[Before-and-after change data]
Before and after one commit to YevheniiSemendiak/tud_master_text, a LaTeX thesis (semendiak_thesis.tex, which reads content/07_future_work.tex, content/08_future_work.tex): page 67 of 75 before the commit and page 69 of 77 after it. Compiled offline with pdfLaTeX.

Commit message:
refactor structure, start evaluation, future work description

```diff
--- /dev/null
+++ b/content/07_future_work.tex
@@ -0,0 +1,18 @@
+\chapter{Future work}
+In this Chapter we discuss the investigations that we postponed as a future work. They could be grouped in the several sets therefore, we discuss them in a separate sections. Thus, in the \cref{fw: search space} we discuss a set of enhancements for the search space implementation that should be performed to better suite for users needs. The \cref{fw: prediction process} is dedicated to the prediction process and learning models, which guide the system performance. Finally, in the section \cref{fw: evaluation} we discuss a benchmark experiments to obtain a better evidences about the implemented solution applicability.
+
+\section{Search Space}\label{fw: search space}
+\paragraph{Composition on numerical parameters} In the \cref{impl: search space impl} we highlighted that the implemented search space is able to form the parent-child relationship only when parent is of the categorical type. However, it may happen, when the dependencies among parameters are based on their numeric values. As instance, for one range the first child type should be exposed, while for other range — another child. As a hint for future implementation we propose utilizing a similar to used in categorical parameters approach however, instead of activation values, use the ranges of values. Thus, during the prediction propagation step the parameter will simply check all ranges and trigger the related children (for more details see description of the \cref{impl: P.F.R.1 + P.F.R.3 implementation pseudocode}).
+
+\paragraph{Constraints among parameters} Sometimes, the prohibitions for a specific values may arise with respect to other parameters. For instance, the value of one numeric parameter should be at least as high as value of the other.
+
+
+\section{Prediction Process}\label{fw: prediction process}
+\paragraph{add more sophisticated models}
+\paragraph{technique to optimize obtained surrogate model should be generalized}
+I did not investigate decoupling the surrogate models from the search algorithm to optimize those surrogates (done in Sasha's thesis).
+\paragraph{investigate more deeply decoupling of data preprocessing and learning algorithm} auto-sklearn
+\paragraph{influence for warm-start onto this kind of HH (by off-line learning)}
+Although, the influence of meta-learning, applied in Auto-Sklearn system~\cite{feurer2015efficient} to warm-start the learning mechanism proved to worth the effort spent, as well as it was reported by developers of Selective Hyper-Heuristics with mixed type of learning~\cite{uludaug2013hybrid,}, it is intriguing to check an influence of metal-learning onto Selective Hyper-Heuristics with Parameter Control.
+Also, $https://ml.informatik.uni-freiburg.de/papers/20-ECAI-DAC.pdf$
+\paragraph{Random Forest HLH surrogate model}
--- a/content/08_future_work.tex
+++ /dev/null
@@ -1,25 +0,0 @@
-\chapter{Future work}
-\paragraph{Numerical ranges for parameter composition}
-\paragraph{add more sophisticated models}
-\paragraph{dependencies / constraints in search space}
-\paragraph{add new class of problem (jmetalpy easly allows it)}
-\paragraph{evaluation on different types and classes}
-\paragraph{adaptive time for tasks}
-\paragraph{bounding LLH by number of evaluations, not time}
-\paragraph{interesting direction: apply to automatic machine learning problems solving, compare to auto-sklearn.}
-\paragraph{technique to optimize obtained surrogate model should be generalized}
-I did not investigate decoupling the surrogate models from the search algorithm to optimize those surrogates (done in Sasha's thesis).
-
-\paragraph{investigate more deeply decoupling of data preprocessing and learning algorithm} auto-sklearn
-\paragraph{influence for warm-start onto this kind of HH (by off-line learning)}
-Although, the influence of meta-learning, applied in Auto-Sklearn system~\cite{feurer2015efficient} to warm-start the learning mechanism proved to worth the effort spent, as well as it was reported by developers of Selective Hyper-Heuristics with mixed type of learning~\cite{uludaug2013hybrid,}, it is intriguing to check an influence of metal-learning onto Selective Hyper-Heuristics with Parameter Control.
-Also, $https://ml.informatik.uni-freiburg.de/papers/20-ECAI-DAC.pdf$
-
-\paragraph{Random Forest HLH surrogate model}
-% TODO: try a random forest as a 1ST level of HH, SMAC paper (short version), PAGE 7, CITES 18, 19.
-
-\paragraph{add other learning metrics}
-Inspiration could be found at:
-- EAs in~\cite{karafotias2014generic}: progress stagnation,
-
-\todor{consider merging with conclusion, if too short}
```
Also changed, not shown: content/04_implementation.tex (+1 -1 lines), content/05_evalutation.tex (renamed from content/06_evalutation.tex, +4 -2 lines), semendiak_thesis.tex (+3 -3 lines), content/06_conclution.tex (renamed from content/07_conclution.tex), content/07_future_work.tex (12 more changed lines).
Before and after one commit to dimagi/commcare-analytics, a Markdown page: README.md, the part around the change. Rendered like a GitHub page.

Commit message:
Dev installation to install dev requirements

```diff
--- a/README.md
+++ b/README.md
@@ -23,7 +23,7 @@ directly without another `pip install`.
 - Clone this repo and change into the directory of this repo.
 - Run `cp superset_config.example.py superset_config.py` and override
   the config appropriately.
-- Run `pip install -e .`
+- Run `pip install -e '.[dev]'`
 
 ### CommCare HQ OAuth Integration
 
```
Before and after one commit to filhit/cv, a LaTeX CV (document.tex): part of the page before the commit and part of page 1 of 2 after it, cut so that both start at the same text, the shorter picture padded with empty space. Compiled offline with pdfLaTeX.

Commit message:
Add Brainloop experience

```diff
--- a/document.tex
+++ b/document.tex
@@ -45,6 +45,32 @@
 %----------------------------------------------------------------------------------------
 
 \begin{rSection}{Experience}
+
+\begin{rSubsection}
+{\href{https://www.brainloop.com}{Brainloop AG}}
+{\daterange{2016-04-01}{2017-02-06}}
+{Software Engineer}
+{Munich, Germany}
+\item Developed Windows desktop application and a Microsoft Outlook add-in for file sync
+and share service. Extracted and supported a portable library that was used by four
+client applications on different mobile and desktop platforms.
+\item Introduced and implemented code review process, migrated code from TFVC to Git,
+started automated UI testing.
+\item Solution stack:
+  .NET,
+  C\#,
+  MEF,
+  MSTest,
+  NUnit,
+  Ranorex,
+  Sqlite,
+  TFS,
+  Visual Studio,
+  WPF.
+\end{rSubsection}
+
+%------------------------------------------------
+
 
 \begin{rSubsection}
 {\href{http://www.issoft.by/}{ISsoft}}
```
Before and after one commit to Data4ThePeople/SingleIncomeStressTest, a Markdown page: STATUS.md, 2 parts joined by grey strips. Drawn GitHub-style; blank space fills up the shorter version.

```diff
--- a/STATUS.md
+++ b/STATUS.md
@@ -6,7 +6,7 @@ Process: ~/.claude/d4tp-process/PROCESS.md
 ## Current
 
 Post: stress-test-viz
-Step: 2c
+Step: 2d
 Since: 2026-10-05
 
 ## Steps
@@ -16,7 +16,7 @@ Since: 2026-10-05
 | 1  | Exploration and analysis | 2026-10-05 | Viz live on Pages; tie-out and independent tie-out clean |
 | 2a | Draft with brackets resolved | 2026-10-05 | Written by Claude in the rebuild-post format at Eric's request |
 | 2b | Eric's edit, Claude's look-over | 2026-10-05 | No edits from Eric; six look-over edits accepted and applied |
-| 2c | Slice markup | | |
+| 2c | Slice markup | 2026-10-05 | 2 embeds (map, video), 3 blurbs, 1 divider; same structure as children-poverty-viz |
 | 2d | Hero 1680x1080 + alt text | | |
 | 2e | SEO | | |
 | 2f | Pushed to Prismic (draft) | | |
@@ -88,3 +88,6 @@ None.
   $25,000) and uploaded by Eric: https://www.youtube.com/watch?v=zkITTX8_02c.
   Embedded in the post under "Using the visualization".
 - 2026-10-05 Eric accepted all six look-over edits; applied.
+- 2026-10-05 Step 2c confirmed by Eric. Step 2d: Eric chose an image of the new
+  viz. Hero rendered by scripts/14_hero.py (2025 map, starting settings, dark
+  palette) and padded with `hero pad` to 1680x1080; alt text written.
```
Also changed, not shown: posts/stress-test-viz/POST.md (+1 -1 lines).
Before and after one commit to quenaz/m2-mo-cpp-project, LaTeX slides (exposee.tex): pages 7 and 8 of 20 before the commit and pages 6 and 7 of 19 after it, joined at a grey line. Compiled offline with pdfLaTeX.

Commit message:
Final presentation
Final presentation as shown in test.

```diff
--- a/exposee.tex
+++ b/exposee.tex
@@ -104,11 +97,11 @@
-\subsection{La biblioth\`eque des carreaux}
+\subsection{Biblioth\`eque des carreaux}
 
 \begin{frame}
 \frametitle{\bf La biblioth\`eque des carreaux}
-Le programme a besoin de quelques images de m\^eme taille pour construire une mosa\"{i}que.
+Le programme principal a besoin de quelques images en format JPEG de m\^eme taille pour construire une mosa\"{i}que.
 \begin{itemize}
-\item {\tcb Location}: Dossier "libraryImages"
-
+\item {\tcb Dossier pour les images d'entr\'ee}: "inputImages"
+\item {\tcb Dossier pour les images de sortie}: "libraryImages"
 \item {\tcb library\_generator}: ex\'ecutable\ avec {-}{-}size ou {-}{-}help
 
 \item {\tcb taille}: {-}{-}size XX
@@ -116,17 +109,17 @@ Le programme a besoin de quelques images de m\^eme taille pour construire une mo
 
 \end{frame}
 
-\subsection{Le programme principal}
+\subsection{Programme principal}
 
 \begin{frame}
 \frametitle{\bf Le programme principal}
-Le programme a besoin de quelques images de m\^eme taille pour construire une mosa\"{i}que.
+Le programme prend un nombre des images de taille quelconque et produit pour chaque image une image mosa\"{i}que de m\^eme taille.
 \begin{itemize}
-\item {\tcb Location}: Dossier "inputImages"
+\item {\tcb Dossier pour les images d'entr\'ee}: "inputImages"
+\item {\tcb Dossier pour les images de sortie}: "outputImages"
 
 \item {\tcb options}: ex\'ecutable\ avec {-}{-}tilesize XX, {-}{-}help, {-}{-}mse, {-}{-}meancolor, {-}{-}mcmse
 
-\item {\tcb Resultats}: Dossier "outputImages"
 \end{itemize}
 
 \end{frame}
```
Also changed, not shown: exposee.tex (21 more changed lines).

■ What the task asks ■
Pull every line containing the string "begin" out of the data above and copy it.

■ Solution for this exercise ■
 \begin{rSection}{Experience}
+\begin{rSubsection}
 \begin{rSubsection}
 \begin{frame}
 \begin{itemize}
 \begin{frame}
 \begin{itemize}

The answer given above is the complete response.